About this project
Traditional water quality testing can be costly, and analyses can take a long time to be conducted and for results to be returned to landowners. In this project, we are aiming to provide real-time water quality results to allow farmers to determine whether there are early warning signs of unsafe water quality for livestock consumption in a timely fashion. To do this, we are using Community-Based Water Monitoring (CBWM) methods for use specifically in farm dugouts and sloughs. This research is led by Dr. Kerri Finlay at the University of Regina.
Your measurements serve as the first indicator of water quality gone wrong in the dugout. While these tests can indicate water issues, they don’t replace lab testing. When in doubt, do not let your cattle near water you suspect to have serious issues.
This collaboration between Water Rangers and the University of Regina would not be possible without the support of the Saskatchewan Ministry of Agriculture, the Saskatchewan Cattlemen’s Association and the University of Regina’s Faculty of Science.
Sharing your data
Your observations help inform scientific research that looks into water quality trends in dugouts during the warm months.
Your observations can’t do all these incredible things if they aren’t properly managed and shared. When your observations are shared on Water Rangers’ data platform, this facilitates the reuse of and access to your data for scientists, decision-makers, and communities.
Once your account is created and you’ve joined the group, you can choose how you’ll share your data to the platform. You can share your data using:
- Water Rangers’ data platform on your computer. Log in to share and manage your data via our open data platform app.waterrangers.ca
- Water Rangers’ iOS field app. Enter your data right from the field using your smartphone! This ensures your observations are immediately managed and shared on our data platform. Search for Water Rangers in the iOS store.
How will your data be used?
Your data will be used by the University of Regina to look for trends in water quality. For example, your measurements will help determine whether conductivity can be used to reliably estimate sulfate concentrations and therefore the safety of the water for cattle consumption.

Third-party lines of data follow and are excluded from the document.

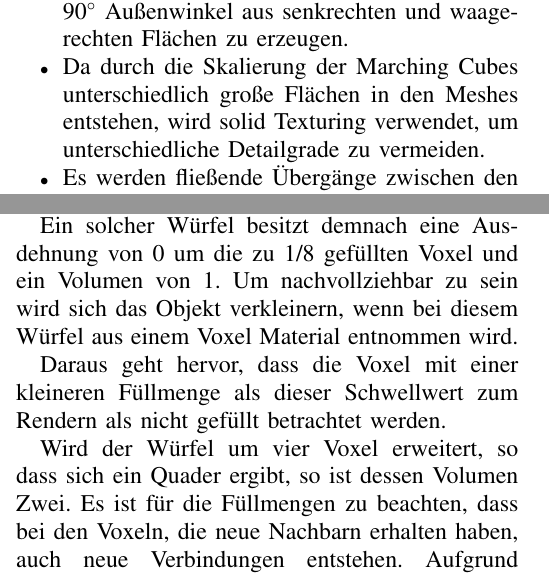
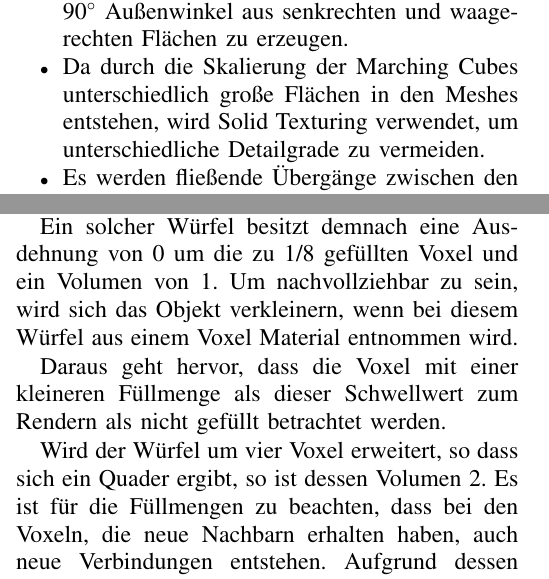
Before and after one commit to MMDaemon/MC_Paper, a LaTeX paper (Paper/article.tex, which reads Paper/sections/implementierungOberflaeche.tex, Paper/sections/zielsetzung.tex): two parts of the columns of pages 2 and 3 of 5, joined at a grey line, cut so that both start at the same text. Compiled offline with pdfLaTeX.

Commit message:
Korrekturlesen

```diff
--- a/Paper/sections/implementierungOberflaeche.tex
+++ b/Paper/sections/implementierungOberflaeche.tex
@@ -20,11 +20,11 @@ Dabei sind die Vertices der Marching Cubes auf ihren Kanten jeweils direkt bei d
 
 Um dieses Volumen aus den Füllmengen der acht Voxel zu generieren, muss jeder Voxel in der beschriebenen Struktur die Füllmenge 1/8 besitzen.
 
-Ein solcher Würfel besitzt demnach eine Ausdehnung von 0 um die zu 1/8 gefüllten Voxel und ein Volumen von 1. Um nachvollziehbar zu sein wird sich das Objekt verkleinern, wenn bei diesem Würfel aus einem Voxel Material entnommen wird.
+Ein solcher Würfel besitzt demnach eine Ausdehnung von 0 um die zu 1/8 gefüllten Voxel und ein Volumen von 1. Um nachvollziehbar zu sein, wird sich das Objekt verkleinern, wenn bei diesem Würfel aus einem Voxel Material entnommen wird.
 
 Daraus geht hervor, dass die Voxel mit einer kleineren Füllmenge als dieser Schwellwert zum Rendern als nicht gefüllt betrachtet werden.
 
-Wird der Würfel um vier Voxel erweitert, so dass sich ein Quader ergibt, so ist dessen Volumen Zwei. Es ist für die Füllmengen zu beachten, dass bei den Voxeln, die neue Nachbarn erhalten haben, auch neue Verbindungen entstehen. Aufgrund dessen wird der Schwellwert in Abhängigkeit der Menge gefüllter Nachbarn gesetzt, die innerhalb eines jeden Voxels vermerkt sind. (Siehe Abschnitt \ref{sec:aufbauVoxelstruktur})
+Wird der Würfel um vier Voxel erweitert, so dass sich ein Quader ergibt, so ist dessen Volumen 2. Es ist für die Füllmengen zu beachten, dass bei den Voxeln, die neue Nachbarn erhalten haben, auch neue Verbindungen entstehen. Aufgrund dessen wird der Schwellwert in Abhängigkeit der Menge gefüllter Nachbarn gesetzt, die innerhalb eines jeden Voxels vermerkt sind. (Siehe Abschnitt \ref{sec:aufbauVoxelstruktur})
 \\
 
 Die Formel zur Bildung der Schwellwerte ist
--- a/Paper/sections/zielsetzung.tex
+++ b/Paper/sections/zielsetzung.tex
@@ -9,7 +9,7 @@ Das Ziel dieser Arbeit ist eine Methode zu zeigen, die den Marching Cubes Algori
 \item Es wird pro Achter-Tupel (siehe \ref{subsec:marchingCubes}) ein Mesh erzeugt. Hierbei haben die einzelnen Voxel nur Zugriff auf die ihnen zugewiesenen Informationen und keine Referenzen oder Zugriffe auf andere Voxel, wie beispielsweise ihre sechs direkten Nachbarn.
 \item Die Größe der Meshes wird sich anhand der Füllmenge innerhalb eines Voxels verändern und nachvollziehbar sein. Nachvollziehbar bedeutet in diesem Zusammenhang, dass bei mehr Füllmenge ein größerer Mesh entsteht und umgekehrt. Es ist in diesem Fall keine Anforderung, dass die Ausdehnung volumetrisch korrekt ist.
 \item Es ist möglich ein Objekt zu erzeugen, das nur aus waagerechten und senkrechten Flächen besteht. Daraus geht hervor, dass es möglich ist 90$^\circ$ Außenwinkel aus senkrechten und waagerechten Flächen zu erzeugen.
-\item Da durch die Skalierung der Marching Cubes unterschiedlich große Flächen in den Meshes entstehen, wird solid Texturing verwendet, um unterschiedliche Detailgrade zu vermeiden.
+\item Da durch die Skalierung der Marching Cubes unterschiedlich große Flächen in den Meshes entstehen, wird Solid Texturing verwendet, um unterschiedliche Detailgrade zu vermeiden.
 \item Es werden fließende Übergänge zwischen den Texturen der verschiedenen Materialien gerendert. Dabei werden ebenfalls nur die Daten der acht Voxel verwendet, die zum Finden der Marching Cubes Variante in der Lookup-Table benötigt werden.
 \item Die Füllmenge eines Voxels beeinflusst auch, wie das Material des Voxels im Verhältnis zu den Materialien der Nachbarn in den Texturübergängen gemischt wird.
 \end{itemize}
```
Also changed, not shown: Paper/sections/ausblick.tex (+1 -1 lines), Paper/sections/implementierungTexturierung.tex (+1 -1 lines), Paper/sections/implementierungOberflaeche.tex (6 more changed lines).
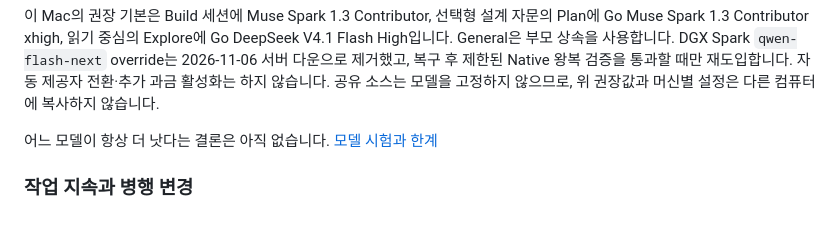
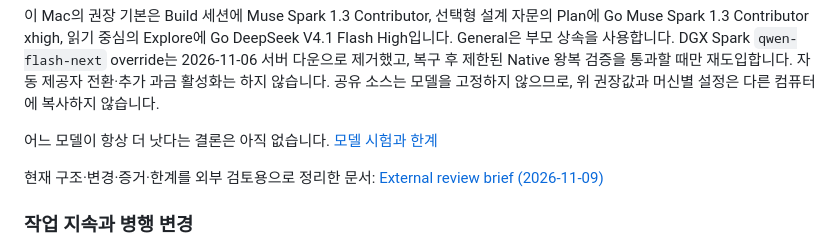
Before and after one commit to khakisketch/KSI-Opencode-Harness, a Markdown page: README.md, the part around the change. Rendered like a GitHub page; blank space fills up the shorter version.

Commit message:
docs: add external review brief for harness

```diff
--- a/README.md
+++ b/README.md
@@ -186,6 +186,8 @@ Build의 모델은 세션에서 고릅니다. 제품 방향을 깊이 판단할
 
 어느 모델이 항상 더 낫다는 결론은 아직 없습니다. [모델 시험과 한계](docs/validation.md)
 
+현재 구조·변경·증거·한계를 외부 검토용으로 정리한 문서: [External review brief (2026-11-09)](docs/reviews/2026-11-09-harness-review.md)
+
 ### 작업 지속과 병행 변경
 
 이미 승인된 개발은 테스트·화면 확인·발견된 결함 수정까지 진행합니다. 일부 외부 조건이 막혀도
```
Also changed, not shown: docs/reviews/2026-11-09-harness-review.md (added, +182 -0 lines).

Your measurements also serve as the first indicator of water quality gone wrong in the dugout. While these tests can indicate water issues, they don’t replace lab testing. When in doubt, do not let your cattle near water you suspect to have serious issues.